What you have to do: Although the entries contain pictures, repeat only their words, exactly as written.

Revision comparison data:
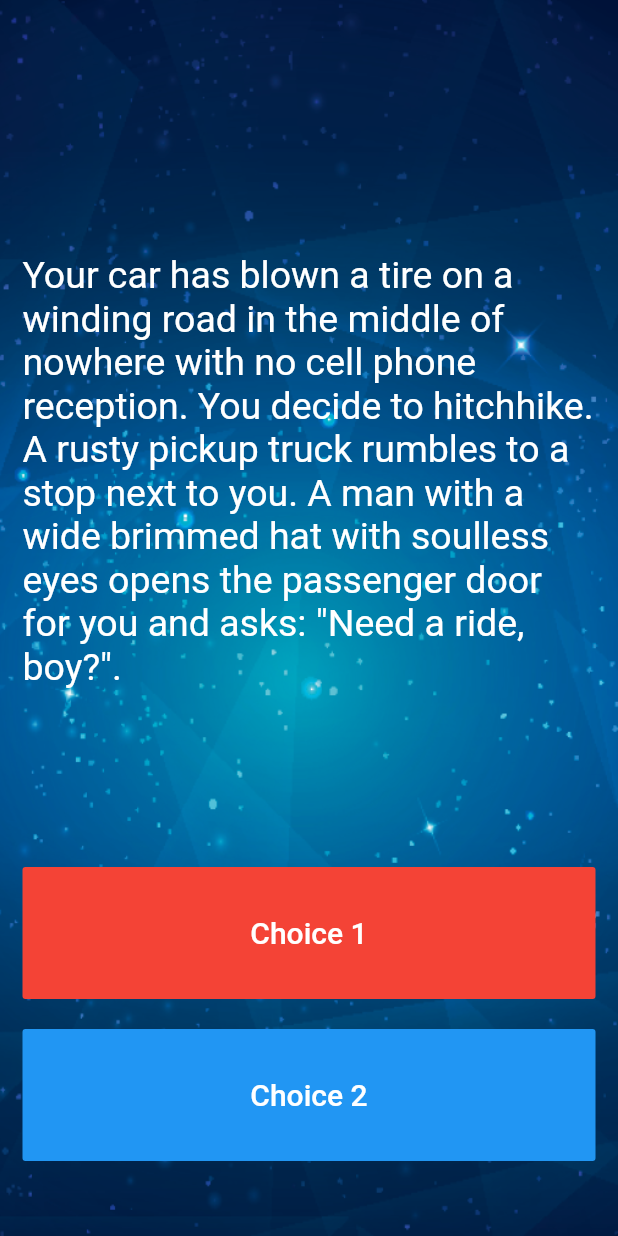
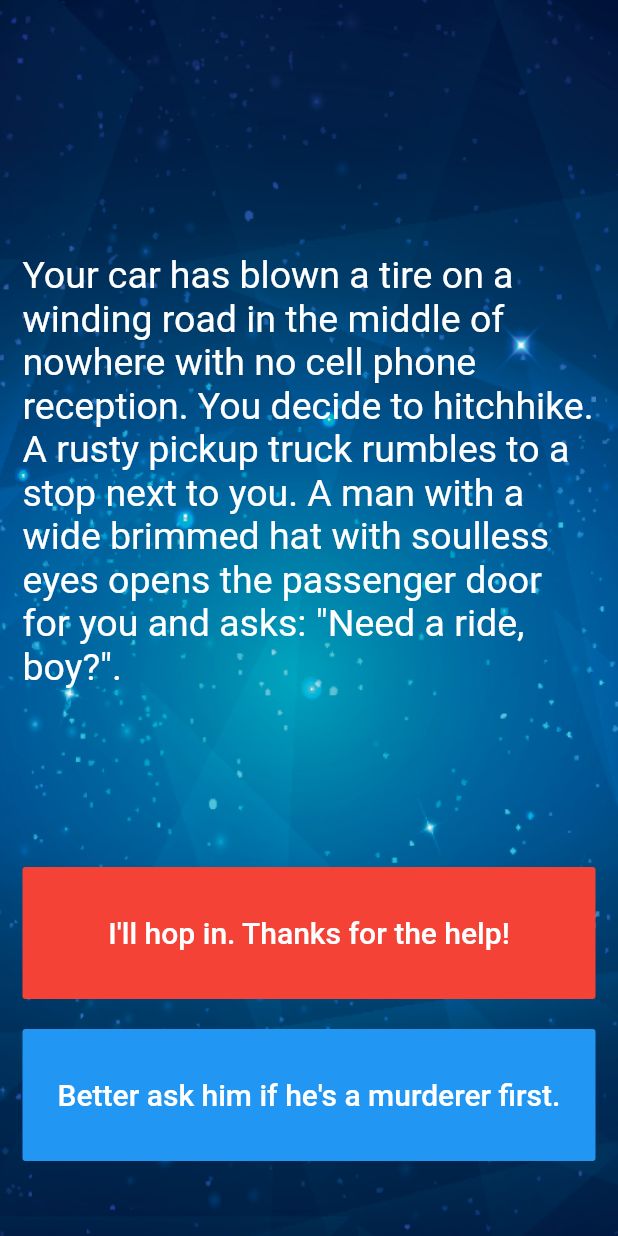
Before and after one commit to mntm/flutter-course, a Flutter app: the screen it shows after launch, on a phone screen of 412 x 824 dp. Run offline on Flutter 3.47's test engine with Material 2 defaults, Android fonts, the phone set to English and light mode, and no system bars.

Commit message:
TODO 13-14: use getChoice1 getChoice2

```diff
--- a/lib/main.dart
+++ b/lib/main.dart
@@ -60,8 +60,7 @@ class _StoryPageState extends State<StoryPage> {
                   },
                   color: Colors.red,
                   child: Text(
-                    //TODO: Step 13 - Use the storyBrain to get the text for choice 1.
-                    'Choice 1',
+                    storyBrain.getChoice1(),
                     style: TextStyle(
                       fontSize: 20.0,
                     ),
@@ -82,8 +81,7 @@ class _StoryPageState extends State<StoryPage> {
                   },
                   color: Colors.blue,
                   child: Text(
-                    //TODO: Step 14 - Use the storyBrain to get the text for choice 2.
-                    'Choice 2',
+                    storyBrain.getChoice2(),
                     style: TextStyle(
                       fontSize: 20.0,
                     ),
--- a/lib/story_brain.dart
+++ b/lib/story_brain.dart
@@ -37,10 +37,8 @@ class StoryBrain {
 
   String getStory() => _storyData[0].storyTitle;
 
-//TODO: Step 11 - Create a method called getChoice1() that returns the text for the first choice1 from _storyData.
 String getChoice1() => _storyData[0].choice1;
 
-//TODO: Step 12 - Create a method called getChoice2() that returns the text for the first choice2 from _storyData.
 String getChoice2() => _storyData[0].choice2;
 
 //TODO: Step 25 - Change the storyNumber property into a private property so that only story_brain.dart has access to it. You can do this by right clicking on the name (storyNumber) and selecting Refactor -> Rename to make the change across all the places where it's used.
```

Result of the exercise:
Before and after one commit to mntm/flutter-course, a Flutter app: the screen it shows after launch, on a phone screen of 412 x 824 dp. Run offline on Flutter 3.47's test engine with Material 2 defaults, Android fonts, the phone set to English and light mode, and no system bars.

Commit message:
TODO 13-14: use getChoice1 getChoice2

```diff
--- a/lib/main.dart
+++ b/lib/main.dart
@@ -60,8 +60,7 @@ class _StoryPageState extends State<StoryPage> {
                   },
                   color: Colors.red,
                   child: Text(
-                    //TODO: Step 13 - Use the storyBrain to get the text for choice 1.
-                    'Choice 1',
+                    storyBrain.getChoice1(),
                     style: TextStyle(
                       fontSize: 20.0,
                     ),
@@ -82,8 +81,7 @@ class _StoryPageState extends State<StoryPage> {
                   },
                   color: Colors.blue,
                   child: Text(
-                    //TODO: Step 14 - Use the storyBrain to get the text for choice 2.
-                    'Choice 2',
+                    storyBrain.getChoice2(),
                     style: TextStyle(
                       fontSize: 20.0,
                     ),
--- a/lib/story_brain.dart
+++ b/lib/story_brain.dart
@@ -37,10 +37,8 @@ class StoryBrain {
 
   String getStory() => _storyData[0].storyTitle;
 
-//TODO: Step 11 - Create a method called getChoice1() that returns the text for the first choice1 from _storyData.
 String getChoice1() => _storyData[0].choice1;
 
-//TODO: Step 12 - Create a method called getChoice2() that returns the text for the first choice2 from _storyData.
 String getChoice2() => _storyData[0].choice2;
 
 //TODO: Step 25 - Change the storyNumber property into a private property so that only story_brain.dart has access to it. You can do this by right clicking on the name (storyNumber) and selecting Refactor -> Rename to make the change across all the places where it's used.
```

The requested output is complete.